Scan the material below for every line with the string "item", and copy those lines.
++++
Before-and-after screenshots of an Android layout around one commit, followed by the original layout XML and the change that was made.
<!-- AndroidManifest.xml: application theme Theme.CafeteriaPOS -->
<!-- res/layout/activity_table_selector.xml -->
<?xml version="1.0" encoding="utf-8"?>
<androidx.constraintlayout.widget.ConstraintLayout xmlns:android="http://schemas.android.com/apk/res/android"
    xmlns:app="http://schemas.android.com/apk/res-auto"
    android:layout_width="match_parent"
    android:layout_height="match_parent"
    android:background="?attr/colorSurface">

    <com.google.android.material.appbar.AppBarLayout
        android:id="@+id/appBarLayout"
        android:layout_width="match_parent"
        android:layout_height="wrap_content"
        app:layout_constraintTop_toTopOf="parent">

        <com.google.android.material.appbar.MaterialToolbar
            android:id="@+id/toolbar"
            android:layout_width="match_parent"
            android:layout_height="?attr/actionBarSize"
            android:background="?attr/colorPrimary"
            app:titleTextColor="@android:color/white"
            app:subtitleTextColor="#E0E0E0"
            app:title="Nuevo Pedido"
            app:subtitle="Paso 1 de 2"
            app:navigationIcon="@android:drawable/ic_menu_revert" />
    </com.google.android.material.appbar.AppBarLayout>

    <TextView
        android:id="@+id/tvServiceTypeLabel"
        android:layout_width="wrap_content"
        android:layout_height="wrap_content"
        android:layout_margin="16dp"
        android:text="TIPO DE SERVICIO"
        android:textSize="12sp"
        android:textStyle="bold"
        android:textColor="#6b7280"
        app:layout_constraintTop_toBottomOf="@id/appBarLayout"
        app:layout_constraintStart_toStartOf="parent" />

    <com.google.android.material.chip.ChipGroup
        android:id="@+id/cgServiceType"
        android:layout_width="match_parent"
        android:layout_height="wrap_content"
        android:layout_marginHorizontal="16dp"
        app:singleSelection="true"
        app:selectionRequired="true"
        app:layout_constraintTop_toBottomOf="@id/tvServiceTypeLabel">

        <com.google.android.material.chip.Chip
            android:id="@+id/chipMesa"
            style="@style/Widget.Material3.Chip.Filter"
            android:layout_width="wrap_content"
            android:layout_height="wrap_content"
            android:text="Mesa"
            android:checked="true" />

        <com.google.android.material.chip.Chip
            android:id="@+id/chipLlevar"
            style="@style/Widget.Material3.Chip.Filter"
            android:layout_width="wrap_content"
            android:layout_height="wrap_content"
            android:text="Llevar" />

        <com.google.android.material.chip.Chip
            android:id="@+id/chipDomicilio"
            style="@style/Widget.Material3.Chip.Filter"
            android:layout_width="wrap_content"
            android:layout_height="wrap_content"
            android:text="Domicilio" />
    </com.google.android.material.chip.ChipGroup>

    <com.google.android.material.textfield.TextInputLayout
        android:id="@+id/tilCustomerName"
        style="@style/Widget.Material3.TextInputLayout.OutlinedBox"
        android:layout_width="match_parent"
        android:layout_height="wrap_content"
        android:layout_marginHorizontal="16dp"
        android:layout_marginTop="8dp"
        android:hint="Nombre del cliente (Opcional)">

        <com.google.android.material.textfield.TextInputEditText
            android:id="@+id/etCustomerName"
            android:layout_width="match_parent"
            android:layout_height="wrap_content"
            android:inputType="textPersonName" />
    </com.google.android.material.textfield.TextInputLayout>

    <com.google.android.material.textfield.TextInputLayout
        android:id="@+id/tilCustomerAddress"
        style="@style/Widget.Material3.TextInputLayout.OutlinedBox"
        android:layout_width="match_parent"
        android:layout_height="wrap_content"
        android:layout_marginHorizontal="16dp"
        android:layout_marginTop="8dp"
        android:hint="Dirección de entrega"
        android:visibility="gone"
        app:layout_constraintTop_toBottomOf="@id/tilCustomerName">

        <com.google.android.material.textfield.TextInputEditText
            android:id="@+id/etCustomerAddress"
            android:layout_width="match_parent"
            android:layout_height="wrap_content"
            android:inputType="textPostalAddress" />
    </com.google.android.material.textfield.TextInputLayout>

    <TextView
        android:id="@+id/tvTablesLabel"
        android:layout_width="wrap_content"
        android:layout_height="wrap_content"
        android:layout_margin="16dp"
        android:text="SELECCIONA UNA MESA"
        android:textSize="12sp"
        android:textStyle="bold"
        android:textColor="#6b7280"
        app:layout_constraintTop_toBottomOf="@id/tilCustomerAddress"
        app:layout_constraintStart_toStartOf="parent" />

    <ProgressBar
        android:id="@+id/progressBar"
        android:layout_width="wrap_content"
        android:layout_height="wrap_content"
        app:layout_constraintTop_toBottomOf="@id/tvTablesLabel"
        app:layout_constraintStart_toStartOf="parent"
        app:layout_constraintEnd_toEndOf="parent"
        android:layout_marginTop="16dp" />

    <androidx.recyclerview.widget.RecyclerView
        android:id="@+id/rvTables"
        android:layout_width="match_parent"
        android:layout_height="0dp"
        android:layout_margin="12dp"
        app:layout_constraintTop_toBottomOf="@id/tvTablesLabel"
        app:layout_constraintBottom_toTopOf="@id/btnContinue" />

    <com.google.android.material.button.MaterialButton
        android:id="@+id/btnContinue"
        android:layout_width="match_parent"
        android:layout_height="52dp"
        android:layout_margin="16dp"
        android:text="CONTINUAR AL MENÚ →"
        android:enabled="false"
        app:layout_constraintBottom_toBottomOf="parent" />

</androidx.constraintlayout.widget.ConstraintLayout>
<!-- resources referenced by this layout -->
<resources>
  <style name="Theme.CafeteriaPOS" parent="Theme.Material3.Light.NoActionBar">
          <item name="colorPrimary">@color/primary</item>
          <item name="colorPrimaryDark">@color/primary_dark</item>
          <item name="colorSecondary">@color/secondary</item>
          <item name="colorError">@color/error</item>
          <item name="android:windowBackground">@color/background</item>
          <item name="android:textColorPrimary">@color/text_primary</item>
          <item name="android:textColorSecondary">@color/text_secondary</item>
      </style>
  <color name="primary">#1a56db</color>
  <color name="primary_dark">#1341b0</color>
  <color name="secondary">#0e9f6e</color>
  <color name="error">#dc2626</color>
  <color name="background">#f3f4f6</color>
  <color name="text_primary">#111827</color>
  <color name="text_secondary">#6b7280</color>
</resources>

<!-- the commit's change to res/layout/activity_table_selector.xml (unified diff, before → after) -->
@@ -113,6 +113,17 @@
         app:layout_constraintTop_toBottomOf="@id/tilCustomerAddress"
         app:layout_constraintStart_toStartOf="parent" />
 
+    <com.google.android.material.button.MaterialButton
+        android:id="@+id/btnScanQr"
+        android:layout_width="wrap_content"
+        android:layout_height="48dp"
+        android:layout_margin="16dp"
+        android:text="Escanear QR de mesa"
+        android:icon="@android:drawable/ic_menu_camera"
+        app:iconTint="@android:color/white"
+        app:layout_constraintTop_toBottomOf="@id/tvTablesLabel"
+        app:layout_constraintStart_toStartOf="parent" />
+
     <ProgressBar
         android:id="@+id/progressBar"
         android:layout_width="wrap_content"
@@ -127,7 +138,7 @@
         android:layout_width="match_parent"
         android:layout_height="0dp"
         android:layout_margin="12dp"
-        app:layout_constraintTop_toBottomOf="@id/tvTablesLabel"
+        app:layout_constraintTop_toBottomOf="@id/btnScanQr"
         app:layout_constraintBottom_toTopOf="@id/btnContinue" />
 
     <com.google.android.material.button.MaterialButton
++++
Result of this exercise –
          <item name="colorPrimary">@color/primary</item>
          <item name="colorPrimaryDark">@color/primary_dark</item>
          <item name="colorSecondary">@color/secondary</item>
          <item name="colorError">@color/error</item>
          <item name="android:windowBackground">@color/background</item>
          <item name="android:textColorPrimary">@color/text_primary</item>
          <item name="android:textColorSecondary">@color/text_secondary</item>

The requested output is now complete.